Economist Made Scapegoat for World Bank Woes
September 12, 2001
In a widely-praised new book, "The Elusive Quest for Growth" (MIT Press) and an op-ed article in London's Financial Times, World Bank economist William Easterly criticizes development aid.
"Contrary to conventional wisdom, aid to the developing world has been a big disappointment. Consider the facts and it soon becomes evident that the $1 trillion spent on aid since the 1960s, with the efforts of advisers, foreign aid givers, the International Monetary Fund and the World Bank, have all failed to attain the desired results."
Many developing countries are worse off today, by any measure, than they were 40 years ago. However, according to the New York Times, the World Bank launched an official inquiry, saying Easterly violated its policy by publishing the Financial Times article without prior approval.
Many observers believe Easterly is being made the scapegoat for recent attacks on the World Bank's policies and its president, James Wolfensohn, who was appointed by Bill Clinton in 1995.
- In "Foreign Policy," journalist Stephen Fidler writes that "Since June 1995, James D. Wolfensohn has presided over what many close to the bank view as a tragic deterioration of the world's premier development institution, which they describe as rudderless and lacking strategic vision."
- In "Foreign Affairs," former World Bank Managing Director Jessica Einhorn says Wolfensohn has jumped from one development fad to another, adding new responsibilities to the bank in areas such as the environment under pressure from outside interest groups.
- Former Treasury Secretary Lawrence Summers believes Wolfensohn is allowing NGOs (non-governmental organizations) to guide Bank policy rather than its member governments.
Bush administration officials have publicly stated reservations about where the Bank is going. But unfortunately, Wolfensohn's second term runs another four years. He was reappointed by Bill Clinton last year.

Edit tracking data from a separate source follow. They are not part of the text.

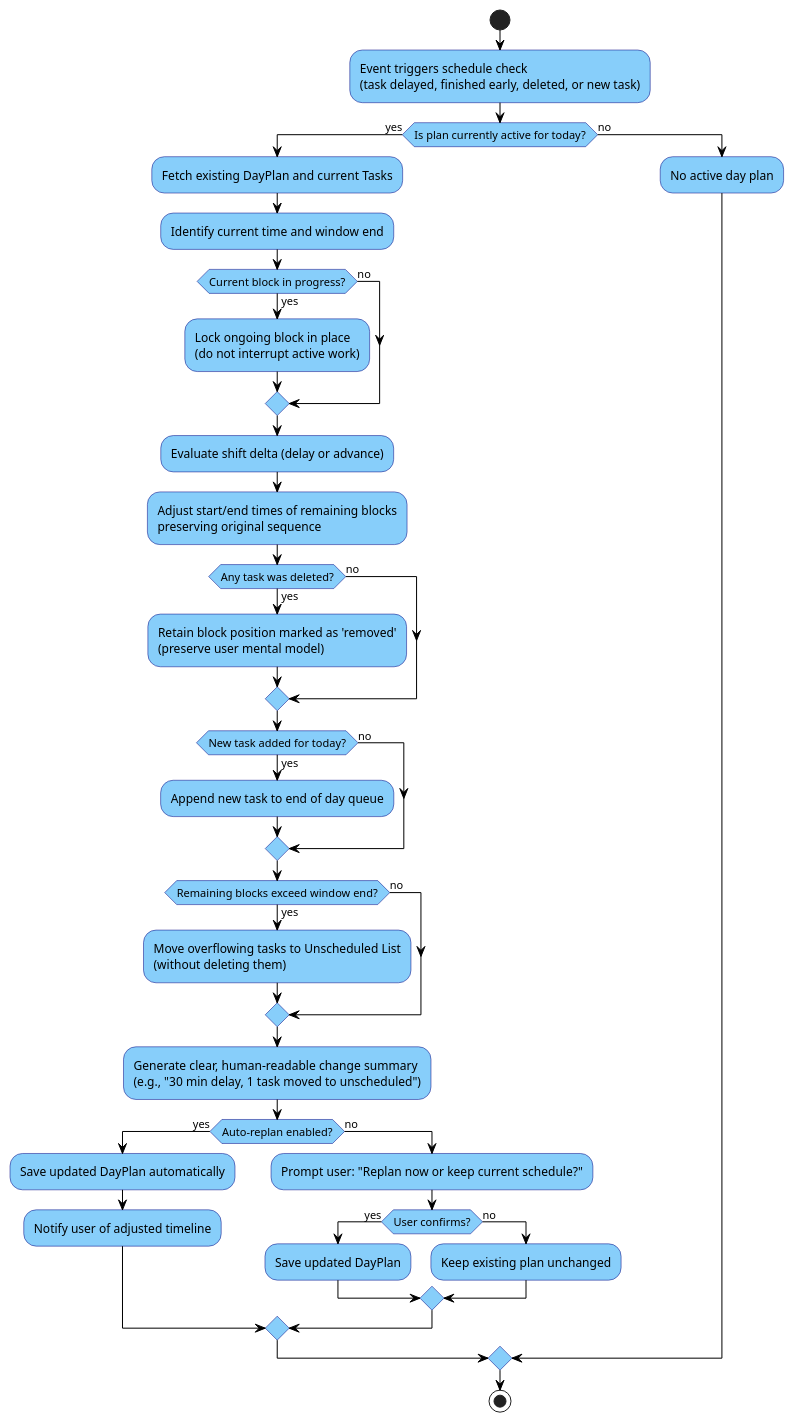
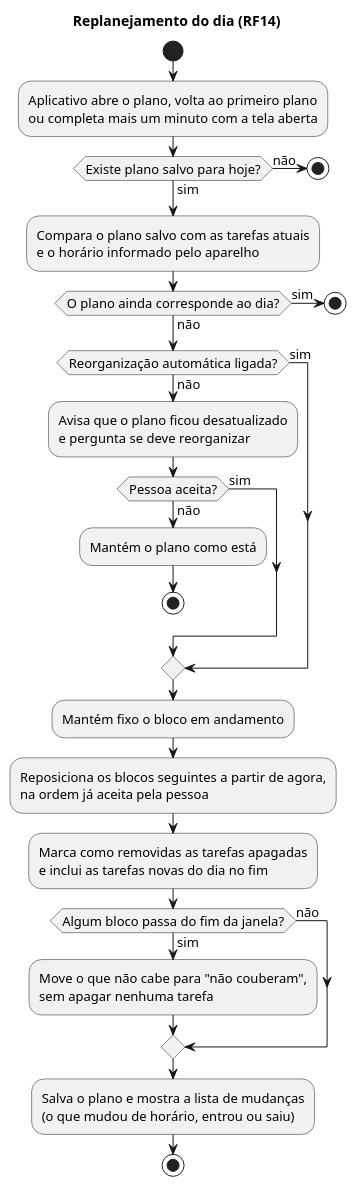
The diagram in diagrams/replanning-activity-diagram.puml (roobertoAlves/kaluana-backend), drawn with PlantUML before and after one commit. The commit also changed 11 other files, not shown here.

First line of the commit message:
docs(diagramas): diagramas refeitos em português e fiéis ao código

```diff
--- a/diagrams/replanning-activity-diagram.puml
+++ b/diagrams/replanning-activity-diagram.puml
@@ -1,61 +1,35 @@
 @startuml replanning-activity-diagram
-skinparam monochrome false
 skinparam shadowing false
-skinparam activity {
-  BackgroundColor LightSkyBlue
-  BorderColor Navy
-  ArrowColor Black
-}
+skinparam defaultFontSize 13
+title Replanejamento do dia (RF14)
 
 start
-
-:Event triggers schedule check\n(task delayed, finished early, deleted, or new task);
-
-if (Is plan currently active for today?) then (yes)
-  :Fetch existing DayPlan and current Tasks;
-  :Identify current time and window end;
-  
-  if (Current block in progress?) then (yes)
-    :Lock ongoing block in place\n(do not interrupt active work);
-  else (no)
+:Aplicativo abre o plano, volta ao primeiro plano\nou completa mais um minuto com a tela aberta;
+if (Existe plano salvo para hoje?) then (não)
+  stop
+else (sim)
+endif
+:Compara o plano salvo com as tarefas atuais\ne o horário informado pelo aparelho;
+if (O plano ainda corresponde ao dia?) then (sim)
+  stop
+else (não)
+endif
+if (Reorganização automática ligada?) then (sim)
+else (não)
+  :Avisa que o plano ficou desatualizado\ne pergunta se deve reorganizar;
+  if (Pessoa aceita?) then (não)
+    :Mantém o plano como está;
+    stop
+  else (sim)
   endif
-
-  :Evaluate shift delta (delay or advance);
-  :Adjust start/end times of remaining blocks\npreserving original sequence;
-  
-  if (Any task was deleted?) then (yes)
-    :Retain block position marked as 'removed'\n(preserve user mental model);
-  else (no)
-  endif
-
-  if (New task added for today?) then (yes)
-    :Append new task to end of day queue;
-  else (no)
-  endif
-
-  if (Remaining blocks exceed window end?) then (yes)
-    :Move overflowing tasks to Unscheduled List\n(without deleting them);
-  else (no)
-  endif
-
-  :Generate clear, human-readable change summary\n(e.g., "30 min delay, 1 task moved to unscheduled");
-  
-  if (Auto-replan enabled?) then (yes)
-    :Save updated DayPlan automatically;
-    :Notify user of adjusted timeline;
-  else (no)
-    :Prompt user: "Replan now or keep current schedule?";
-    if (User confirms?) then (yes)
-      :Save updated DayPlan;
-    else (no)
-      :Keep existing plan unchanged;
-    endif
-  endif
-
-else (no)
-  :No active day plan;
 endif
-
+:Mantém fixo o bloco em andamento;
+:Reposiciona os blocos seguintes a partir de agora,\nna ordem já aceita pela pessoa;
+:Marca como removidas as tarefas apagadas\ne inclui as tarefas novas do dia no fim;
+if (Algum bloco passa do fim da janela?) then (sim)
+  :Move o que não cabe para "não couberam",\nsem apagar nenhuma tarefa;
+else (não)
+endif
+:Salva o plano e mostra a lista de mudanças\n(o que mudou de horário, entrou ou saiu);
 stop
-
 @enduml
```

Source: Bruce Bartlett, senior fellow, National Center for Policy Analysis, September 12, 2001.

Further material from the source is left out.